*** Opening DATA IN THIS EXERCISE ***

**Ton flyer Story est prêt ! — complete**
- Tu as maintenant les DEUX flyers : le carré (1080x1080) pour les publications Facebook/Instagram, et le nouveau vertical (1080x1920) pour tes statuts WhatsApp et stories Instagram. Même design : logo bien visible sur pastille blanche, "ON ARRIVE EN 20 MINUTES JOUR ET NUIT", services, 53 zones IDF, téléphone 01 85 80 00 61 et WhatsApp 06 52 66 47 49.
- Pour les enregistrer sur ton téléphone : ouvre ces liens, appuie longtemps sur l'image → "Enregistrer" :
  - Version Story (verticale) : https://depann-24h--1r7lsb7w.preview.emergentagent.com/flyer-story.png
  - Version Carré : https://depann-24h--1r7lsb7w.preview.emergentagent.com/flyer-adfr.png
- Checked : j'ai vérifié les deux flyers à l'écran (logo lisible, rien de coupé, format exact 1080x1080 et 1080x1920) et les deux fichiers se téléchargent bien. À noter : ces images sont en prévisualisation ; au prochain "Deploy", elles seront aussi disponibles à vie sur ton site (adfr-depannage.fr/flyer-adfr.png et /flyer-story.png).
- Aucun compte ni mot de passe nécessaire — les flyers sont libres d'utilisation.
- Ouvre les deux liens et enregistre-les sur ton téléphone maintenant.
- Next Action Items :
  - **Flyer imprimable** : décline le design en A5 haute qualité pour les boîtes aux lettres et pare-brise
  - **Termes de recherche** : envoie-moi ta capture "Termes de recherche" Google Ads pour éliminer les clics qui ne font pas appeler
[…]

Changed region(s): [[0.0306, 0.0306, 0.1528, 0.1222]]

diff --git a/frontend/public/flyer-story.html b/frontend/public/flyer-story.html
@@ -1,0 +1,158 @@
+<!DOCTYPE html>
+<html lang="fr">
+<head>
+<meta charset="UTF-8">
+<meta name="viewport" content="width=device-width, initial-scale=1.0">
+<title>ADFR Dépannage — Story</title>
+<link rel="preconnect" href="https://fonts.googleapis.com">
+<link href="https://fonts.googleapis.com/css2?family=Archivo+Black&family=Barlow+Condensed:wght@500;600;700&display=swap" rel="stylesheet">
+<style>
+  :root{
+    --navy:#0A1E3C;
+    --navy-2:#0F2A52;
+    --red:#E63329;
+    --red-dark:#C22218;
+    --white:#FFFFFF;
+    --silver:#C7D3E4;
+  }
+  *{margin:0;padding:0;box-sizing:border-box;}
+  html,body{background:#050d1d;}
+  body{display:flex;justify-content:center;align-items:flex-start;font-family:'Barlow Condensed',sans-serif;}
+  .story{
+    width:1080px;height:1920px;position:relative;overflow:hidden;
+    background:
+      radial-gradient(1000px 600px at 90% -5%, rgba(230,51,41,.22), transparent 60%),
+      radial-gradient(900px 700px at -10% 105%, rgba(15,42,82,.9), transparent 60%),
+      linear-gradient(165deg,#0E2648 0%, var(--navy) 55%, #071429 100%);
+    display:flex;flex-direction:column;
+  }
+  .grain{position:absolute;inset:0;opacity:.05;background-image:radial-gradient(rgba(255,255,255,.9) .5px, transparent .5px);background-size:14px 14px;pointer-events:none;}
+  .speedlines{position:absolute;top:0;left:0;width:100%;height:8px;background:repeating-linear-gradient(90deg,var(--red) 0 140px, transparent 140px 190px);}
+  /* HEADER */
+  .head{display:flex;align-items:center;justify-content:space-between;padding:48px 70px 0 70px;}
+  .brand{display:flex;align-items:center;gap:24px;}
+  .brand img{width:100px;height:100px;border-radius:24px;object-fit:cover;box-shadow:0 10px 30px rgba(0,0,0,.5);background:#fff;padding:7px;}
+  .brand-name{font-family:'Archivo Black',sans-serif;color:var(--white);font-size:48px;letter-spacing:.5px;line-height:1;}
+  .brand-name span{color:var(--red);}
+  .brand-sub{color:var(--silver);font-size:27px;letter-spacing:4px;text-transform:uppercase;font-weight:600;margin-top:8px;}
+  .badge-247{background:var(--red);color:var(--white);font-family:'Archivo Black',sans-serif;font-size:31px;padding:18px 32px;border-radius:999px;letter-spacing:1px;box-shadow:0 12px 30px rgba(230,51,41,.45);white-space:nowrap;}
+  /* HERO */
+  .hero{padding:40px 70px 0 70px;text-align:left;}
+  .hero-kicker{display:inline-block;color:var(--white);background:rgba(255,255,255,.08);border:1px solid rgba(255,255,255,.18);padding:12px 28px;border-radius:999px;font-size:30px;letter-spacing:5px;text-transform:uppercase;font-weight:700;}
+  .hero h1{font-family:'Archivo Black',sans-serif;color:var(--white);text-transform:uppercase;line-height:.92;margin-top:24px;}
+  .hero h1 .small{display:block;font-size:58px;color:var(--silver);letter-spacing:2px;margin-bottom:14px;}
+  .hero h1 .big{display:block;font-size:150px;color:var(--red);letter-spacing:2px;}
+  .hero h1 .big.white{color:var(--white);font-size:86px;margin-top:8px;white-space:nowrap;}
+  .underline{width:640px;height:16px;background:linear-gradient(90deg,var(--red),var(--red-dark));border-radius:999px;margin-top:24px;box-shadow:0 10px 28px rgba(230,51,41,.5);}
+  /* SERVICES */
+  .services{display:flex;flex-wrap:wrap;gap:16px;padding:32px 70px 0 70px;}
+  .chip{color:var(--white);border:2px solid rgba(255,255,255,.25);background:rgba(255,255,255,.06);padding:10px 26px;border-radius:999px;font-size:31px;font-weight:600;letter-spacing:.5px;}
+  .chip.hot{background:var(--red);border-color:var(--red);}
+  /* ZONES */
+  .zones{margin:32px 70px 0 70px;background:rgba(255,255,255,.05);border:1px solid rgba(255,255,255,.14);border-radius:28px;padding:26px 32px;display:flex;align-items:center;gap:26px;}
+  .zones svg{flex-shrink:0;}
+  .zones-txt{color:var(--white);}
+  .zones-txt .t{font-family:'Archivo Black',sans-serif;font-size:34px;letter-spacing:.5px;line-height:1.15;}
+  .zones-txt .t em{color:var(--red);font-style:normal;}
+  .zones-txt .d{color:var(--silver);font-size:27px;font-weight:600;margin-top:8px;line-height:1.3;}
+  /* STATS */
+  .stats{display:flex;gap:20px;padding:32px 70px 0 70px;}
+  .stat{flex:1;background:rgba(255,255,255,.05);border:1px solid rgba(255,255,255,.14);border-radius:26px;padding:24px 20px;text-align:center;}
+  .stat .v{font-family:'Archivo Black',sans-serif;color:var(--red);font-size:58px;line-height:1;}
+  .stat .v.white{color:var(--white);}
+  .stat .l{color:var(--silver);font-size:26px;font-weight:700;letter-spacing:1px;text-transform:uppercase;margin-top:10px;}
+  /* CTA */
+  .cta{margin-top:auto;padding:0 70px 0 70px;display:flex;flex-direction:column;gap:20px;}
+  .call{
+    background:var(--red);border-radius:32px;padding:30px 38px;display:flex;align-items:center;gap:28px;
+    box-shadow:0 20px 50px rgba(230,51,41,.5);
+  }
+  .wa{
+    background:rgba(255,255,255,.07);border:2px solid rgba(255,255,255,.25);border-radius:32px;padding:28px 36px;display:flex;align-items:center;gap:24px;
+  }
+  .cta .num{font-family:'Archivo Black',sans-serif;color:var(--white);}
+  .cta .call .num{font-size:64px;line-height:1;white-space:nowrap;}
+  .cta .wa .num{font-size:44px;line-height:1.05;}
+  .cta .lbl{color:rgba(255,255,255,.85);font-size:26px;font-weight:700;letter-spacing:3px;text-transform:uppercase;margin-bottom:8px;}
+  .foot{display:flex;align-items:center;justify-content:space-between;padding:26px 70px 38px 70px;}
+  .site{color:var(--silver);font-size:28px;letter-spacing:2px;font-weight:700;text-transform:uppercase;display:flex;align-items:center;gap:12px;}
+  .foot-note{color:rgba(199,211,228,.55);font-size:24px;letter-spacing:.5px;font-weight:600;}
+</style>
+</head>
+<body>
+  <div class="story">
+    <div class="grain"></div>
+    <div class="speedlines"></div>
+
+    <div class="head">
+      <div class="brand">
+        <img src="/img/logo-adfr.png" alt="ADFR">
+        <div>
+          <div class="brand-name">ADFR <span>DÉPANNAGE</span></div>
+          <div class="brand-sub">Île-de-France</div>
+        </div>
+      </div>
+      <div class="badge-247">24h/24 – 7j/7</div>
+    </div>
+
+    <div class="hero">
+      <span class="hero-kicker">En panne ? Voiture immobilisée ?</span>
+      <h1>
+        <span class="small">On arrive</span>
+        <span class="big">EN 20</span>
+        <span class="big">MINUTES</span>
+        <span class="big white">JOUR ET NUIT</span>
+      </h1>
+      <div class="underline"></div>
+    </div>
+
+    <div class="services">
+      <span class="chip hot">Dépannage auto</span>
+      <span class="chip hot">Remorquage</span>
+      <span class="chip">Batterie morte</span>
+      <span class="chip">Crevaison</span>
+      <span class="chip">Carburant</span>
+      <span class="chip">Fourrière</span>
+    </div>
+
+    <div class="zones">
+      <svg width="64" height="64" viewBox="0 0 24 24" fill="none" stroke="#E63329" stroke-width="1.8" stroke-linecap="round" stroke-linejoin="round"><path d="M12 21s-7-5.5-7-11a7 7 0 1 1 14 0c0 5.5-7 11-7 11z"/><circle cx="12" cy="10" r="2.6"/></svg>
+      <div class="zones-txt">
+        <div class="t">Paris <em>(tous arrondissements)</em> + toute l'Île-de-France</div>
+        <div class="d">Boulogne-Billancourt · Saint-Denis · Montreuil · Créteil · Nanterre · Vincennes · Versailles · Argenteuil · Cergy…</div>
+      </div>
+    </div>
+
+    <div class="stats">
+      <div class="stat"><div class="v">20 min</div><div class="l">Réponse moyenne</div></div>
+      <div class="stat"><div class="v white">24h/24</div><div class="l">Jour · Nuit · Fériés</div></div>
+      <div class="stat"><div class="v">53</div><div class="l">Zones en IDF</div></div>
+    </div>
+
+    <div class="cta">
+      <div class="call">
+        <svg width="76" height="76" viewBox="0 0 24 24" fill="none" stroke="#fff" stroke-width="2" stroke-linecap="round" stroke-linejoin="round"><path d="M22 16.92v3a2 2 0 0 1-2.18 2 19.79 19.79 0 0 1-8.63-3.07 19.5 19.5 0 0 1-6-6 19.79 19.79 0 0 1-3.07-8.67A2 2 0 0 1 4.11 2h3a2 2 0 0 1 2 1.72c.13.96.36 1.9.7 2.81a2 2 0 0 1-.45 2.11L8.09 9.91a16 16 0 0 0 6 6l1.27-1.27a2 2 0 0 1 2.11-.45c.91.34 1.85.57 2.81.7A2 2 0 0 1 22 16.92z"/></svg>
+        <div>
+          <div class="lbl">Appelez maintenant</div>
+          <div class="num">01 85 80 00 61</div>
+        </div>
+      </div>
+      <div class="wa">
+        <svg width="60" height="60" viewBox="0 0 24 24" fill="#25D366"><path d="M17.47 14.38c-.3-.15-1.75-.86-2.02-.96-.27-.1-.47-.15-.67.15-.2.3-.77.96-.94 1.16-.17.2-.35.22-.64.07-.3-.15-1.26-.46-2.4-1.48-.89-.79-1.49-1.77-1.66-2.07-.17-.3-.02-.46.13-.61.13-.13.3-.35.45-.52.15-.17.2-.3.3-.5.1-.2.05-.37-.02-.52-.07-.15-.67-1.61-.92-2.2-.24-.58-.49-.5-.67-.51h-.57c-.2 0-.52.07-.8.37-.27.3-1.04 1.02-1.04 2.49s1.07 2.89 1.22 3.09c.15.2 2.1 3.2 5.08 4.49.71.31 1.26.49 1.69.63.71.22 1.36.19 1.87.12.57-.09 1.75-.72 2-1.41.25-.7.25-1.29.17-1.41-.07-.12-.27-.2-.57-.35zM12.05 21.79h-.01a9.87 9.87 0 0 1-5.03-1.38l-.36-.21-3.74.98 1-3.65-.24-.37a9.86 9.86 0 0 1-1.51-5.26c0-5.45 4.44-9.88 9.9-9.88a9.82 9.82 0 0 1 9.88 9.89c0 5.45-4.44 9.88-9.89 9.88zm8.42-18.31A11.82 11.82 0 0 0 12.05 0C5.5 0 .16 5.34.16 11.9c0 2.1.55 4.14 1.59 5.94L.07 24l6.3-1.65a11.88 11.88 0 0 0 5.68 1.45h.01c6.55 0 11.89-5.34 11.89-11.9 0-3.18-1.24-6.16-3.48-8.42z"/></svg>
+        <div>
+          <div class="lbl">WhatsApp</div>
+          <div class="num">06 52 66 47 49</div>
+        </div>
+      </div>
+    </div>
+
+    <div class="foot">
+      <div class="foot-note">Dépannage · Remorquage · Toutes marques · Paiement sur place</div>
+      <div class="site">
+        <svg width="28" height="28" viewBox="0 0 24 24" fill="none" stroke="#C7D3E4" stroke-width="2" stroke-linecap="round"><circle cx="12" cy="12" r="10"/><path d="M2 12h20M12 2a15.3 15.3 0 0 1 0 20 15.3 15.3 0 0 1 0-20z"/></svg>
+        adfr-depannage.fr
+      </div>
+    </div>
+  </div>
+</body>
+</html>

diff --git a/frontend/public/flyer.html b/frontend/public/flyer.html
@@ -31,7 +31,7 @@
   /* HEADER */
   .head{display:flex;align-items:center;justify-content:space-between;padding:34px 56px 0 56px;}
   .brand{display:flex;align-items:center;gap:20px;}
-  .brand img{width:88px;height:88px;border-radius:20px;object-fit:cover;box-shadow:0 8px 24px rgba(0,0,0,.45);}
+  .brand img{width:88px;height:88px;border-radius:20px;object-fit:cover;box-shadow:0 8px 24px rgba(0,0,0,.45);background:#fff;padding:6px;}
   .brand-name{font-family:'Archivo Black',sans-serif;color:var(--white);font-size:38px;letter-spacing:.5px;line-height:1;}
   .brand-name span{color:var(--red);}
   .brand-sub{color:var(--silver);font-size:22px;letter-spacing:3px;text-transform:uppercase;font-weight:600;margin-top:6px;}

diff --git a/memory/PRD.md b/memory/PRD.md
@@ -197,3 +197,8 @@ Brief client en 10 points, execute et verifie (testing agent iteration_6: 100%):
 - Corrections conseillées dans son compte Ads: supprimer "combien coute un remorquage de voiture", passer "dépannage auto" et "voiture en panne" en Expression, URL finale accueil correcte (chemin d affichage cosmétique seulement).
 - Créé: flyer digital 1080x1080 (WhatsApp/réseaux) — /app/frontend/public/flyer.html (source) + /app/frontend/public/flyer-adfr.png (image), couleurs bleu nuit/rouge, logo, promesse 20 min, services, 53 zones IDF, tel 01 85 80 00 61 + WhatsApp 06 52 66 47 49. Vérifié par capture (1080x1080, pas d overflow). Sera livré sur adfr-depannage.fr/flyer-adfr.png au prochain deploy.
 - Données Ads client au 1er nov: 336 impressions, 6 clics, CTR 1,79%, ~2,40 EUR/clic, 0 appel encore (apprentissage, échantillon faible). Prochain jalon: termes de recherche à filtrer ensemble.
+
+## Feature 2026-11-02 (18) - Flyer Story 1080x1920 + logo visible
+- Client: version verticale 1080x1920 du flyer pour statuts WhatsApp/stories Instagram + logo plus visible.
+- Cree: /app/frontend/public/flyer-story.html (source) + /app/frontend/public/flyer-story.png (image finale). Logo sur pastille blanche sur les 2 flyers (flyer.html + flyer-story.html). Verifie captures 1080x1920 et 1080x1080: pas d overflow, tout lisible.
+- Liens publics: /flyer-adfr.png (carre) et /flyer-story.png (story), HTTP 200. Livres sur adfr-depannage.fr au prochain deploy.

*** Closing DATA IN THIS EXERCISE ***

▶ **TASK**
Looking over the records, find each line with the word "content" and copy it.

▶ **EXERCISE SOLUTION**
+<meta name="viewport" content="width=device-width, initial-scale=1.0">
+  body{display:flex;justify-content:center;align-items:flex-start;font-family:'Barlow Condensed',sans-serif;}
+  .head{display:flex;align-items:center;justify-content:space-between;padding:48px 70px 0 70px;}
+  .foot{display:flex;align-items:center;justify-content:space-between;padding:26px 70px 38px 70px;}
   .head{display:flex;align-items:center;justify-content:space-between;padding:34px 56px 0 56px;}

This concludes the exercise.